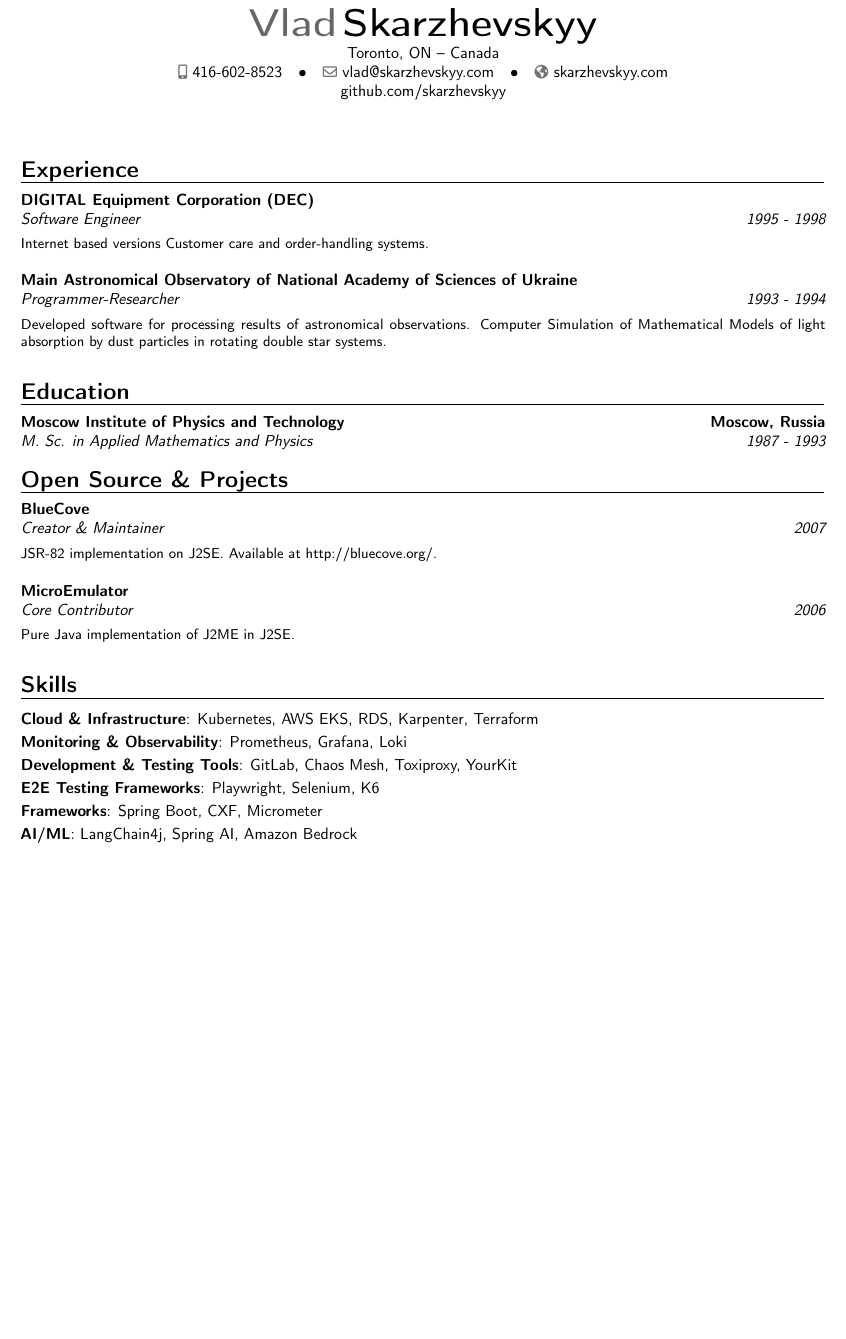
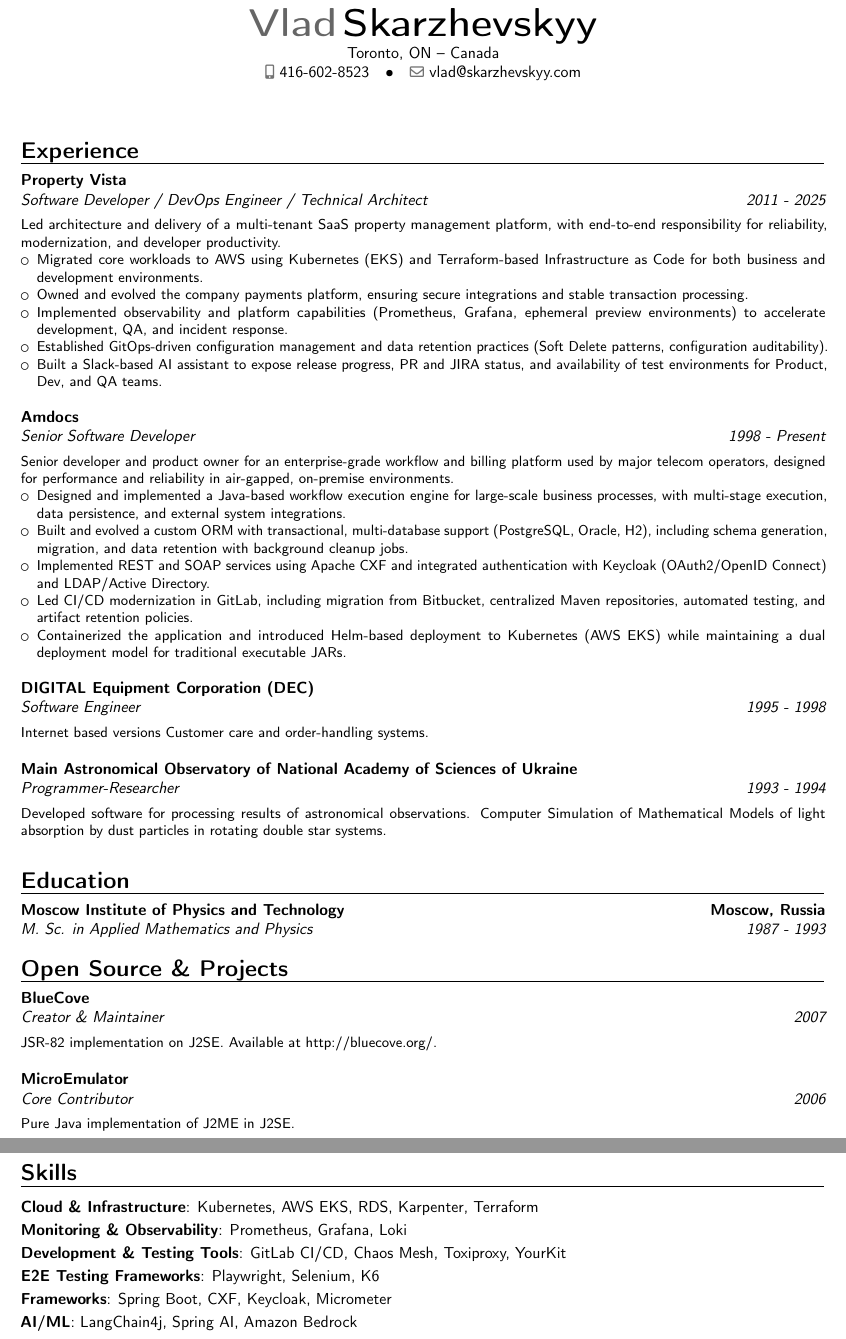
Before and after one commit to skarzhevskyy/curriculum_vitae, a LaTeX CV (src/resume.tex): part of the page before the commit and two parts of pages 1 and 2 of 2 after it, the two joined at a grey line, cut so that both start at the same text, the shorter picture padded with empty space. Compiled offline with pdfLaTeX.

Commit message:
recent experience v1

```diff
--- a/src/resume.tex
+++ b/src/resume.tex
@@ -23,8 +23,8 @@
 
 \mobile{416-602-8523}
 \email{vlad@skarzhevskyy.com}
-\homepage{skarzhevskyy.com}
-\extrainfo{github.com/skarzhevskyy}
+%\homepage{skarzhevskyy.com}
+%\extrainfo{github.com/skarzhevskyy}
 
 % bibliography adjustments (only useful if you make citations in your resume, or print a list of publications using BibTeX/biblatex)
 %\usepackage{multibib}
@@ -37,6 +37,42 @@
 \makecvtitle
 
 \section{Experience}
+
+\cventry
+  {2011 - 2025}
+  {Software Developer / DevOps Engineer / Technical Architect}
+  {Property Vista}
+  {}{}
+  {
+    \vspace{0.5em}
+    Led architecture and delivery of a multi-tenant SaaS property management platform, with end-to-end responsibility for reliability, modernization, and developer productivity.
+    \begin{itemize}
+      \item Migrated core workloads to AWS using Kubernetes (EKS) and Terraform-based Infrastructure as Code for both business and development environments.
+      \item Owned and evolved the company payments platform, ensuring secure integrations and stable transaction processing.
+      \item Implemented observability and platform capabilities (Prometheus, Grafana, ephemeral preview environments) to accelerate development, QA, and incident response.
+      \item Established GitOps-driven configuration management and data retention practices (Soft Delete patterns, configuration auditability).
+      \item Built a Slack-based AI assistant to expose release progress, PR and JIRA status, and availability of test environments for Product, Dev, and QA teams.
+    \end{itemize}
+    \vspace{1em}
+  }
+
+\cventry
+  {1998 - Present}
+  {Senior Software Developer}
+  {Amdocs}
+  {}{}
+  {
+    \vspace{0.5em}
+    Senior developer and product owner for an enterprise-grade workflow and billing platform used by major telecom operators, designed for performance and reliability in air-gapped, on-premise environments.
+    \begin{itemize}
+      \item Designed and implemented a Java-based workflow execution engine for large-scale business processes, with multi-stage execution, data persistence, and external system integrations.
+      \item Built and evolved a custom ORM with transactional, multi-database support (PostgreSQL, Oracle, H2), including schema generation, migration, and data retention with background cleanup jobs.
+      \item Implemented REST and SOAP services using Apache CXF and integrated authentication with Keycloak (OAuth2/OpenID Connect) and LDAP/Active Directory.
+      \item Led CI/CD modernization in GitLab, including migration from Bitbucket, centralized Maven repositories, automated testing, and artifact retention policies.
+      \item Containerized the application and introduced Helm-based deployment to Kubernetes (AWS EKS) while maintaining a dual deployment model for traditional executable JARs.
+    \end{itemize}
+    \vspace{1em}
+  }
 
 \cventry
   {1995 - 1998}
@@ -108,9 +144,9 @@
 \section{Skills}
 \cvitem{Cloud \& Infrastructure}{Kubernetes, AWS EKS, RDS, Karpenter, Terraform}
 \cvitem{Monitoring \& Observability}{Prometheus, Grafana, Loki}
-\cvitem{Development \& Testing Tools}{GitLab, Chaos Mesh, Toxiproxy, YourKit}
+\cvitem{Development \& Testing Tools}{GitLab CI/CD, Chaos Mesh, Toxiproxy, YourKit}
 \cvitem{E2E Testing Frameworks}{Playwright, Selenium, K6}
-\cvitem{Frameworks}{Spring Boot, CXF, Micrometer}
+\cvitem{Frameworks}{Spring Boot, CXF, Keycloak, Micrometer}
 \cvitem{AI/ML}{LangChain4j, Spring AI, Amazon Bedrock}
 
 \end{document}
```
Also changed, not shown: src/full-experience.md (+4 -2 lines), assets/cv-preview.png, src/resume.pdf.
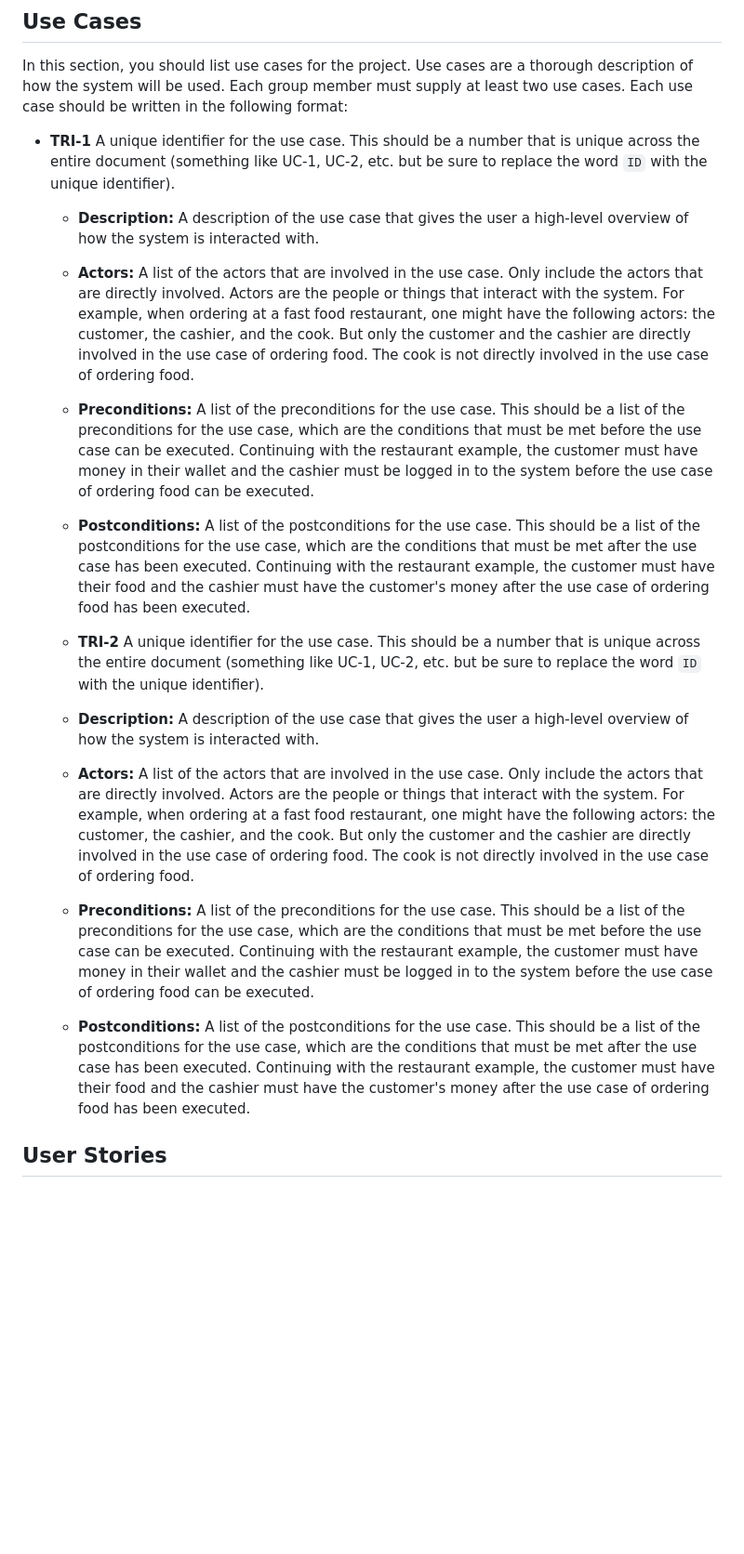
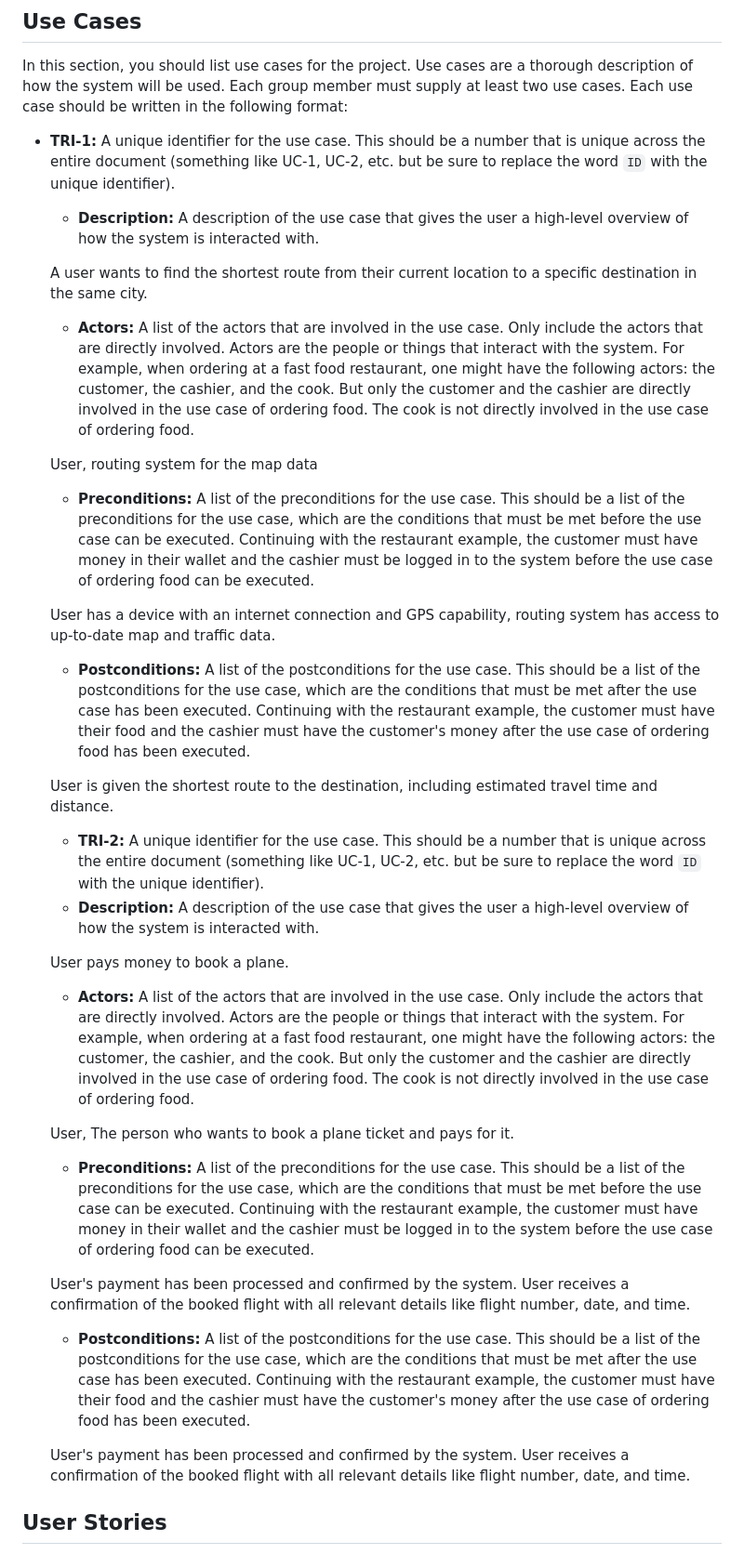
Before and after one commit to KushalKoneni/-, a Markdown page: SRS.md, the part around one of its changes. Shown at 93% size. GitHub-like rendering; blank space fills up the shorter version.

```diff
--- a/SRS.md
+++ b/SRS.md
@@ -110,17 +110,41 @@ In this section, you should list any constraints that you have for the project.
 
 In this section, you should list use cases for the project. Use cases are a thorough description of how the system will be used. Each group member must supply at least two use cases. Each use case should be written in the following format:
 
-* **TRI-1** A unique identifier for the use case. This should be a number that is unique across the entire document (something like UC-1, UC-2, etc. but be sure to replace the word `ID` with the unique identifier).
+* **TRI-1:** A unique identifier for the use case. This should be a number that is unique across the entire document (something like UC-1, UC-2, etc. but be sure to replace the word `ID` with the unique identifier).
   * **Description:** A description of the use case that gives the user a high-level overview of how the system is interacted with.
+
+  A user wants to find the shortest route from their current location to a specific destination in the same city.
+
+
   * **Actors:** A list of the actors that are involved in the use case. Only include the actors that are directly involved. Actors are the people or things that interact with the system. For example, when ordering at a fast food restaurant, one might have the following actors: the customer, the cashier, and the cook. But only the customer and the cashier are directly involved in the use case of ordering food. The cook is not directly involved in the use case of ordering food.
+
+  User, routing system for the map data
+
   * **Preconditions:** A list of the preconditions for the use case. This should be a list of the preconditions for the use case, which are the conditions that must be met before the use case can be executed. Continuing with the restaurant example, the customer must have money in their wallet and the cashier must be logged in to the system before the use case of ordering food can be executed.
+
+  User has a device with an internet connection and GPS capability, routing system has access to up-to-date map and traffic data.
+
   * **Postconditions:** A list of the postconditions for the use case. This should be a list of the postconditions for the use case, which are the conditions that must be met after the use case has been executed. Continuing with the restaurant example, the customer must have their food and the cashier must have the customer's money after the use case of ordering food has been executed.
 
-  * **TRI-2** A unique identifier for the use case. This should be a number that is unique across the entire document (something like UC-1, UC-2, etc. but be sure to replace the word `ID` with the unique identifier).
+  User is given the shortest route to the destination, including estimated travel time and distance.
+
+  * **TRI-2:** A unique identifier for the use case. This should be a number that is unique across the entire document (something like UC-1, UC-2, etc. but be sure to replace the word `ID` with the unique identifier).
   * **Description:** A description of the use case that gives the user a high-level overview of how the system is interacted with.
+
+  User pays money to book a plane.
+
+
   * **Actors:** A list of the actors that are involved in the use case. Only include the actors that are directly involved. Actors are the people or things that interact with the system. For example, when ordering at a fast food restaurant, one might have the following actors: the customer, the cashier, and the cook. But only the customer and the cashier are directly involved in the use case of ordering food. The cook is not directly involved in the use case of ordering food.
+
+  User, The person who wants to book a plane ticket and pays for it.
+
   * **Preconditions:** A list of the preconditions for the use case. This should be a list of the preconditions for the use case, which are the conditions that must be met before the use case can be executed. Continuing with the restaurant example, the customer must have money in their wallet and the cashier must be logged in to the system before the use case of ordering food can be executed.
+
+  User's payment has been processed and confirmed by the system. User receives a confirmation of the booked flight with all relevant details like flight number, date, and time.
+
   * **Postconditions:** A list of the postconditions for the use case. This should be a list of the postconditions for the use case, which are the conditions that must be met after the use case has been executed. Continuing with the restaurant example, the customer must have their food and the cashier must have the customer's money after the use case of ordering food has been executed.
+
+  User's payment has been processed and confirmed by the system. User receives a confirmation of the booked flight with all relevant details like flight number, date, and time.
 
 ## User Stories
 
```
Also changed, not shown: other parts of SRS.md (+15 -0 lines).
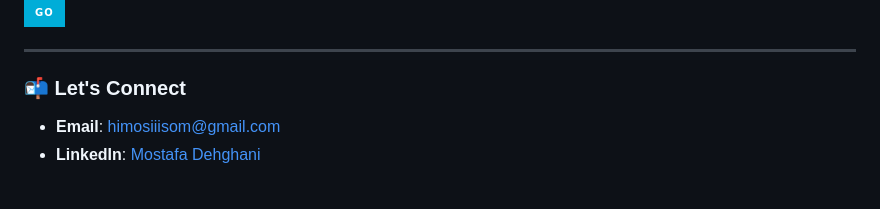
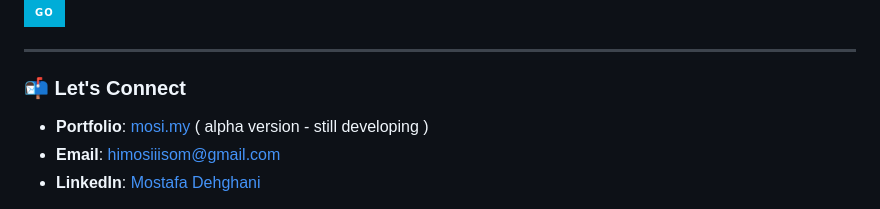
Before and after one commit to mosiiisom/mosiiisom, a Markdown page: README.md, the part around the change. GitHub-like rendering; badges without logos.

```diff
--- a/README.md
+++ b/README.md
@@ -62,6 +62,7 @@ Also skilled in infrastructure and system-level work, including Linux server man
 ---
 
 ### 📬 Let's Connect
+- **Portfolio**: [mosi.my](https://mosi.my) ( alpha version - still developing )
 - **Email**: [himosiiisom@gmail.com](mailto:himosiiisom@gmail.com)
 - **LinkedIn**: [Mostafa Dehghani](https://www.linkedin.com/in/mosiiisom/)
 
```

◆ ◆ ◆

Every line of the data above that includes "https" should be listed.

Reply to the exercise.
+- **Portfolio**: [mosi.my](https://mosi.my) ( alpha version - still developing )
 - **LinkedIn**: [Mostafa Dehghani](https://www.linkedin.com/in/mosiiisom/)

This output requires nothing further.